There certainly are. I mean, antihistamines are fine. They're over the counter these days, they used to not to be. And so a lot of folks just go to the pharmacy, I'll look at those thousands of medications, scratch their head and take something and hope it's going to work. And I'd say, if it helps, that's a good sign, but likely almost assuredly. There's a root cause solution that's available, whether it's, you know, allergy testing and allergy shots or drops, that's an easy enough thing to do. We do have office-based procedures that exist these days to really shut down that allergy inflammation for folks who are suffering from that. And we're literally talking about a very, very simple, just a few minute office-based procedure to really create a lifetime of change. And there are other procedures we can do to get, get somebody's nose open and functioning. So I think it's just a matter of how bothersome these issues are. If medications are not what somebody is looking for or not providing the solution that they want, getting to the root cause about what's going on and providing a root cause solution is everything that we're about.

Molly (05:15):

We ran out of time, but I want to give you just a quick second to answer this last question, because this one came in also about medication, and they're just wondering, are there long-term effects of using things like nasal sprays and antihistamines and those types of medications long-term

Dr. Kandula (05:31):

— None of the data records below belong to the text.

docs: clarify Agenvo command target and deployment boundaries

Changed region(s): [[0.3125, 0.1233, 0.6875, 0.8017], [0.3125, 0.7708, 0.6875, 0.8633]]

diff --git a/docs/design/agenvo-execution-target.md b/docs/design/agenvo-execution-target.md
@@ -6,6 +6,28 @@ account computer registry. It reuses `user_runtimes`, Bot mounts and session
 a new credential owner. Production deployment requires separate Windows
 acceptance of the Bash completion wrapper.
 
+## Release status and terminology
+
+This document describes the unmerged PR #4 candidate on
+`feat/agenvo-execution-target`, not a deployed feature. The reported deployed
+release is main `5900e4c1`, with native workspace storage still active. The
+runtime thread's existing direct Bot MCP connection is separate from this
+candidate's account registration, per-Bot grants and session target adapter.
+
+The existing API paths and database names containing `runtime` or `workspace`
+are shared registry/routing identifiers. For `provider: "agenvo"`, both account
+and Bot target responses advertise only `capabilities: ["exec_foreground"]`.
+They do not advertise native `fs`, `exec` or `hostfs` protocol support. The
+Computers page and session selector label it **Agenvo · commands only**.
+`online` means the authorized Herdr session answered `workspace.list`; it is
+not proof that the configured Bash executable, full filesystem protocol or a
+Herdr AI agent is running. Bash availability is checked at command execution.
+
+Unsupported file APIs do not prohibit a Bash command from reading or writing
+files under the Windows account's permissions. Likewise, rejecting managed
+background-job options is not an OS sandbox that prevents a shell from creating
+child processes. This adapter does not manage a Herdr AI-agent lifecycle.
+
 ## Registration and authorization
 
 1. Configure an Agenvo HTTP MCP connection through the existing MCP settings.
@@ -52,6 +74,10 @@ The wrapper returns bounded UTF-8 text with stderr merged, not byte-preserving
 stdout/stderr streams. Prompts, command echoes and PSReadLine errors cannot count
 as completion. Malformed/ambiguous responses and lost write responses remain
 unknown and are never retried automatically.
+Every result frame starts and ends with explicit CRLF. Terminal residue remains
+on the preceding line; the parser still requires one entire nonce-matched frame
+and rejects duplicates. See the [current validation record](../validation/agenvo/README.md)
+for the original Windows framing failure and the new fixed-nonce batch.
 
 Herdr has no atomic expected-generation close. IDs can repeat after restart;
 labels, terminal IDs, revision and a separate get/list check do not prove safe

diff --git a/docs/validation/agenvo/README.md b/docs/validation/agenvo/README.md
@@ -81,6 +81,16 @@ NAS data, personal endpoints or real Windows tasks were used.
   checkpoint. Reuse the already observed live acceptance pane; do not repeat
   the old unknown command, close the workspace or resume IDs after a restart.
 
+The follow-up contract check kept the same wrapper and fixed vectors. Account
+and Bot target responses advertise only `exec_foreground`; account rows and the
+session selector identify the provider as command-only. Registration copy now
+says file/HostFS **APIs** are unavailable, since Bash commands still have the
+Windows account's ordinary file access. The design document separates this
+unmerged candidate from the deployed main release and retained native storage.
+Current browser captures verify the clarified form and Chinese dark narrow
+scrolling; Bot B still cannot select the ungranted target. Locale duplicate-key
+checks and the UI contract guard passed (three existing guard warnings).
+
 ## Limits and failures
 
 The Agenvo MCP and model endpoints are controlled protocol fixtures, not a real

It really depends. I mean, some of them are fine and simple and they're fairly benign meaning you can use them for the long haul. Others can sometimes lose effectiveness over time, and yet others, especially certain nasal sprays are dangerous to use in the long haul. So I think a lot of folks there, you know, they don't know what to do and they go over the counter and they'll grab something and if it works, that's great. But unfortunately, we find that a lot of folks will grab things and use things in a prolonged manner that are actually harmful. And so it's, it's really trying to be very, very mindful about what you're putting into your body and making sure when you're trying to reach for help, that you're looking and getting something that's actually working for you and can work for you for the long haul.

Molly (06:11):

So good to do a consultation if you've been suffering for a long time. Thank you so much, Dr. Kandula.

Dr. Kandula (06:15):

Thank you. Thank you very much.

Molly (06:18):

Absolutely. And I want to make sure that people know that they can go to your website because making an appointment's so quick, if you go to, insurances are accepted and no referral is required. ADVENT has locations in Wauwatosa, Mequon, Oconomowoc, Oak Creek and Pleasant Prairie.

Get Your Free Guide:
How To Turn Off Your Post Nasal Drip

Get instant access to How To Turn Off Your Post Nasal Drip when you subscribe to our newsletter. Get your FREE copy now:

  • Your Name:* First Last
  • Your Email:*
  • PhoneThis field is for validation purposes and should be left unchanged.
First published by ADVENT on
April 12, 2021
Table of contents
Seasonal Allergy Q&A on The Morning Blend